No ghosts yet that I’m aware of, I’m referring to the beautifully haunting painting on the wall. I got it many, many years ago in an antique store on Broadway, some obscure little hole in the wall on the upper west side of Manhattan The store had the most distasteful odor of too many cats, but cats in an antique store sort of go together, like dogs in a backyard.
The painting comes from the Victorian era and doesn’t smell at all like too many cats, it’s very delicate, the frame is oh, so fragile but the painting, if you can see it well, speaks to me. I never look at that painting without hearing the artist’s voice, without feeling the vision at that precise moment of time that the artist captured, and captured so magically. The painting is unsigned so I can’t put a face to the communication, though it’s there. The artist and I are communicating and I am moved, made more serene. I’m aware of some mystery in our world of which we know nothing. There’s sadness to it because the moment of time is gone, its been encapsulated. And yet, there is more than sorrow to death even though I can’t speak its language – yet. I don’t know that what is missing isn’t found anew in art, as something transformed and even more fulfilling.
I am fascinated by landscapes and portraits. My grandfather was a painter but I don’t have any of his paintings and maybe he was as good as the painting on my wall in Chatter Creek Cottage. I have a book coming out that is actually a trilogy, The Fourniers, Book one (When Hannah Played Ragtime), Book two (Glamor Girl) and Book three (At the End of a Whisper). The books are about three generations of women and how they were influenced by the times in which they lived. In the second book (Glamor Girl) one of the characters runs an art and antique scam in which false appraisals puts a lot of money in someone’s pocket when the work is resold. I also write about an upscale organization of art thieves in my book, Marybeth, Hollister & Jane and interestingly, in the book I’m presently writing, Dead to Me, there is a haunting landscape by the artist Johnson Heade which is stolen by a neighbor.

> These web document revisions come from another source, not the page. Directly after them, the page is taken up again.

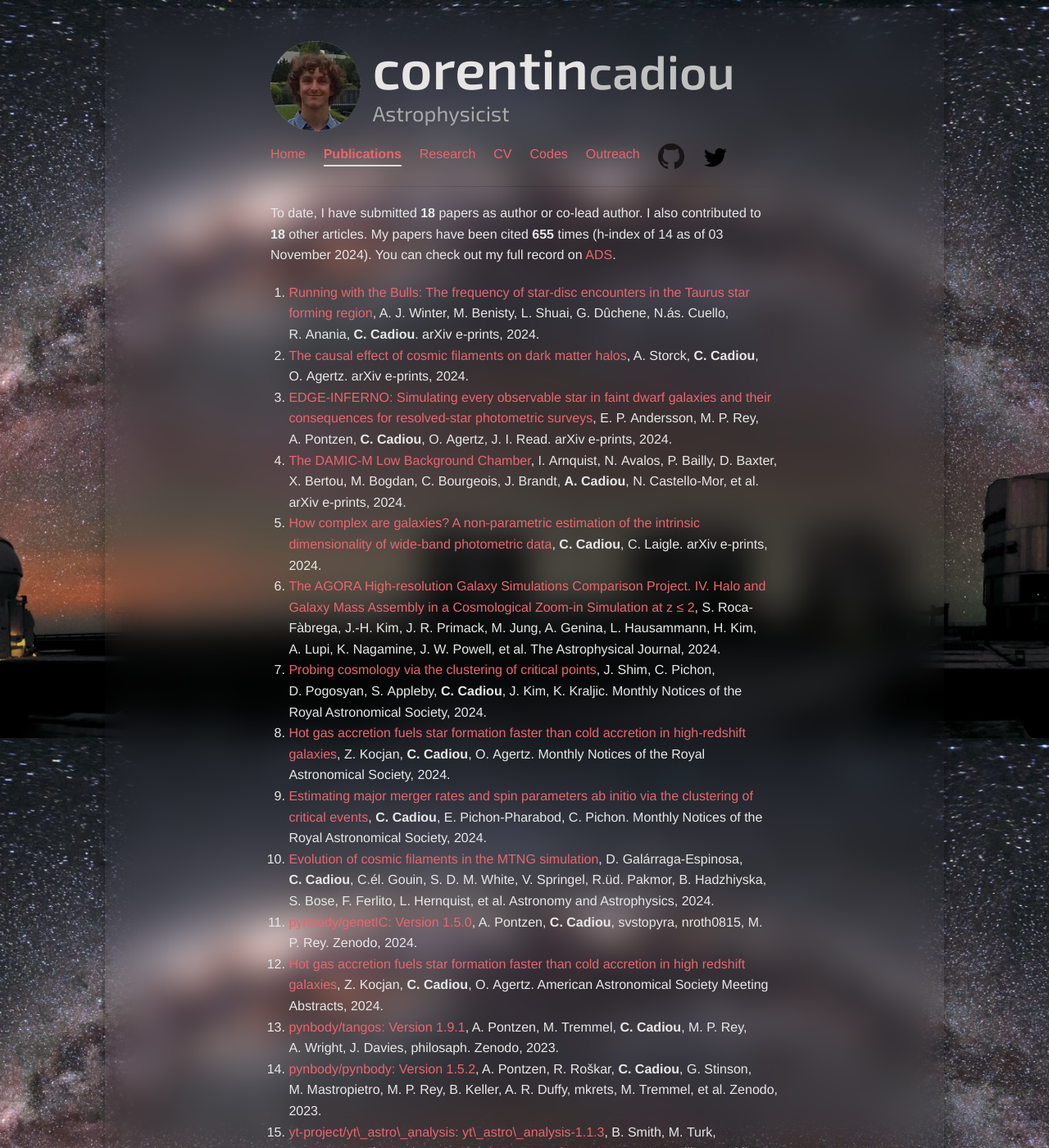
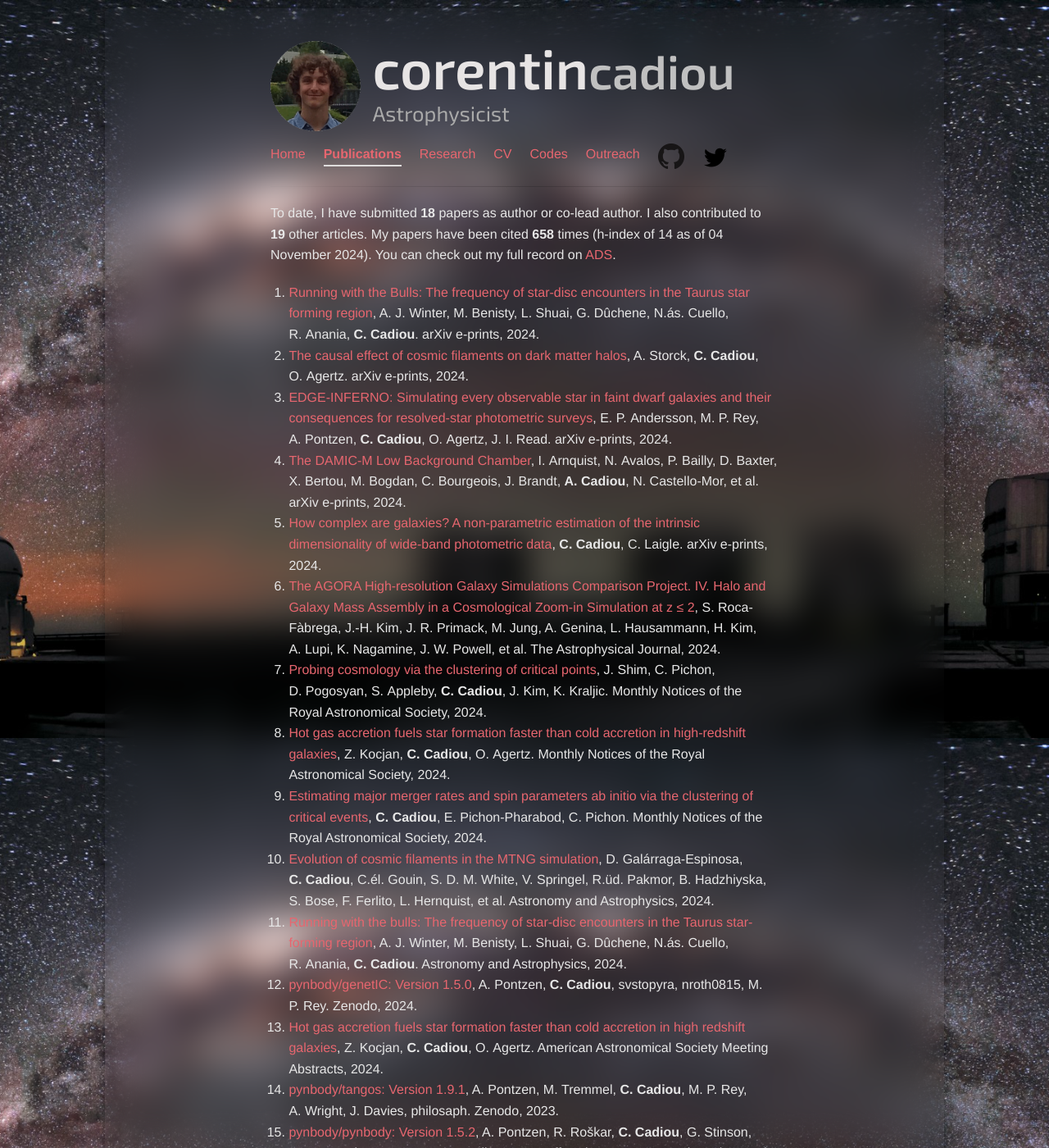
Before and after one commit to cphyc/cphyc.github.io, a Jekyll site: the page built from publications/index.html, in a window 1280 px wide and 1400 px high. Shown: the whole window at 82% size. Built offline with Jekyll 4.4.1, drawn with Linux system fonts in a browser that asks for light colours; nearby versions of some CDN libraries.

Commit message:
chore: autopublish 2024-11-04T00:01:36Z

```diff
--- a/publications/index.html
+++ b/publications/index.html
@@ -7,8 +7,8 @@ description: My Publications
 
 <p>
   To date, I have submitted <b>18</b> papers as author or co-lead author.
-  I also contributed to <b>18</b> other articles.
-  My papers have been cited <b>655</b> times (h-index of 14 as of 03 November 2024).
+  I also contributed to <b>19</b> other articles.
+  My papers have been cited <b>658</b> times (h-index of 14 as of 04 November 2024).
   You can check out my full record on <a href="https://ui.adsabs.harvard.edu/search/q=((author%3A%22Cadiou%2C%20C%22))%20-bibstem%3A%22zndo%22%20collection%3Aastronomy&sort=date%20desc%2C%20bibcode%20desc&p_=0" target="_blank">ADS</a>.
 </p>
 <ol>
@@ -261,6 +261,33 @@ description: My Publications
 
 
       et al.
+
+    Astronomy and Astrophysics, 2024.
+  </li>
+
+  <li>
+    <a href="https://arxiv.org/abs/">Running with the bulls: The frequency of star-disc encounters in the Taurus star-forming region</a>,
+
+
+      A. J.&nbsp;Winter,
+
+
+      M.&nbsp;Benisty,
+
+
+      L.&nbsp;Shuai,
+
+
+      G.&nbsp;Dûchene,
+
+
+      N.ás.&nbsp;Cuello,
+
+
+      R.&nbsp;Anania,
+
+    <b>
+      C.&nbsp;Cadiou</b>.
 
     Astronomy and Astrophysics, 2024.
   </li>
```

So I love art and I’m fascinated by it and the whole concept of time that art and photography captures. Finding a beautiful landscape to put up on the wall of Chatter Creek Cottage makes me happy, as if I’m giving Chatter Creek more secrets to whisper when the lights go down and the creek runs like a wayward child, and the souls of the gifted are still.